Mom and the Texas Chicken
My mother used to tell a story of when she first visited my dad’s family in northeastern Texas and had an eye-opening experience that she never forgot.
Mom was a New York City girl and her only real contact with animals had been with the family cat or maybe a stray dog or street squirrel.
My father grew up on a farm and his family down south were “down home country folk” and knew their way around a barnyard.
She went into town with my aunt and on the ride home found herself sitting in the back seat of the car next to a chicken in a crate.
My mother had always felt affection and pity for animals and she bonded a bit with that animal, not realizing what the poor girl’s fate would be in just a few hours.
Perhaps my mom thought the chicken would lay eggs for my aunt and uncle, but when she sat down to dinner later she was pretty stunned and horrified to find that the chicken she had pet and talked to was sitting on the table as a roasted corpse.
She was sick to her stomach and couldn’t eat it.
My relatives teased her, not meaning to be cruel, but just trying to understand what the fuss was about…didn’t she know where her chicken meal in the big city came from?
Did it miraculously appear without the requisite blood and gore, without the animal resisting it’s own death, without a violent killing?
Not that they put it quite that way, of course.
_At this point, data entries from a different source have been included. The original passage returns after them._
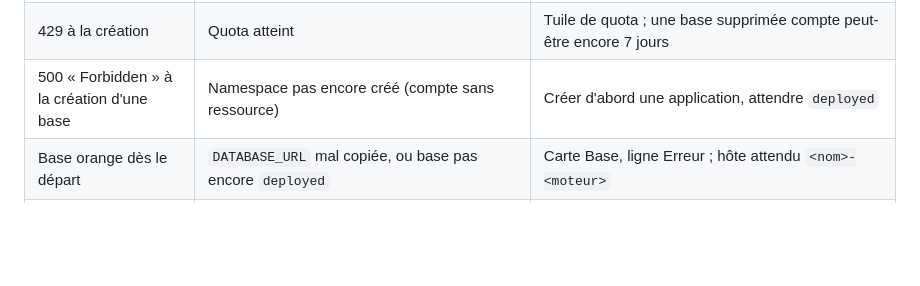
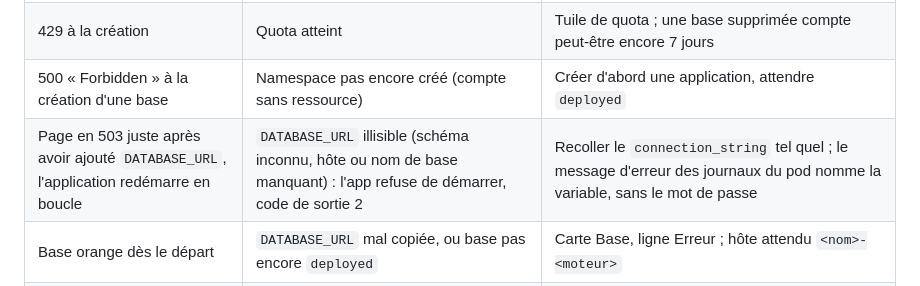
Before and after one commit to TomVendee/cassiopee-canary, a Markdown page: docs/recette.md, the part around the change. Drawn GitHub-style; blank space fills up the shorter version.

```diff
--- a/docs/recette.md
+++ b/docs/recette.md
@@ -267,6 +267,7 @@ revenir à 0/3, ou à ce qu'occupe encore une base en période de grâce.
 | Certificat invalide | Issuer inconnu ou certificat pas encore émis | Attendre quelques minutes, puis noter le nom d'issuer essayé |
 | 429 à la création | Quota atteint | Tuile de quota ; une base supprimée compte peut-être encore 7 jours |
 | 500 « Forbidden » à la création d'une base | Namespace pas encore créé (compte sans ressource) | Créer d'abord une application, attendre `deployed` |
+| Page en 503 juste après avoir ajouté `DATABASE_URL`, l'application redémarre en boucle | `DATABASE_URL` illisible (schéma inconnu, hôte ou nom de base manquant) : l'app refuse de démarrer, code de sortie 2 | Recoller le `connection_string` tel quel ; le message d'erreur des journaux du pod nomme la variable, sans le mot de passe |
 | Base orange dès le départ | `DATABASE_URL` mal copiée, ou base pas encore `deployed` | Carte Base, ligne Erreur ; hôte attendu `<nom>-<moteur>` |
 | Base rouge « authentification refusée » | Le mot de passe a changé (rotation effective) | Mettre le nouveau mot de passe dans `DATABASE_URL` |
 | Étoile Endpoint orange | Arrivée en HTTP | TLS de l'endpoint ; ouvrir l'URL en `https://` |
```
Also changed, not shown: docs/architecture.md (+4 -3 lines), docs/configuration.md (+3 -3 lines).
I’m certain that they did their best to kill the animal quickly, but nevertheless, the truth is that the chicken had its life taken against its will.
My mother made herself content with vegetables and mashed potatoes that night.
That meeting with the chicken made the idea of slaughter suddenly real and compelling, and I really believe that if most people met “their meat” they would feel exactly as my mother did.
Sadly, people don’t connect with the food on their plate because the ugly killing is done out of sight.
I’m not sure how long it was before she ate another bite of chicken, but she did at some point, and she ate meat as long as she lived.
Which never made any sense to me.
I never confronted her about it, but it was bizarre to me that her kind heart for animals had experienced an epiphany, and yet no change was made in her behavior.
Of course, back in the day, especially during my mother’s time, to become vegetarian was akin to joining a cult or losing your mind, so I guess in hindsight I can at least try to understand that she just didn’t have the strength to overcome her societal conditioning and need to fit in.
Which makes me grateful that it’s not really that way any more.
The world is changing at last (albeit not fast enough for the suffering animals) and not eating meat or even any animal products is not considered as unusual as it once was.
Ask yourself if you, too, would have felt pity for the chicken and distressed at the idea of her violent end for nothing more than a taste on the tongue, soon forgotten.
With all the delicious alternatives to meat and other animal products, you can live what you feel in your heart more easily now than ever.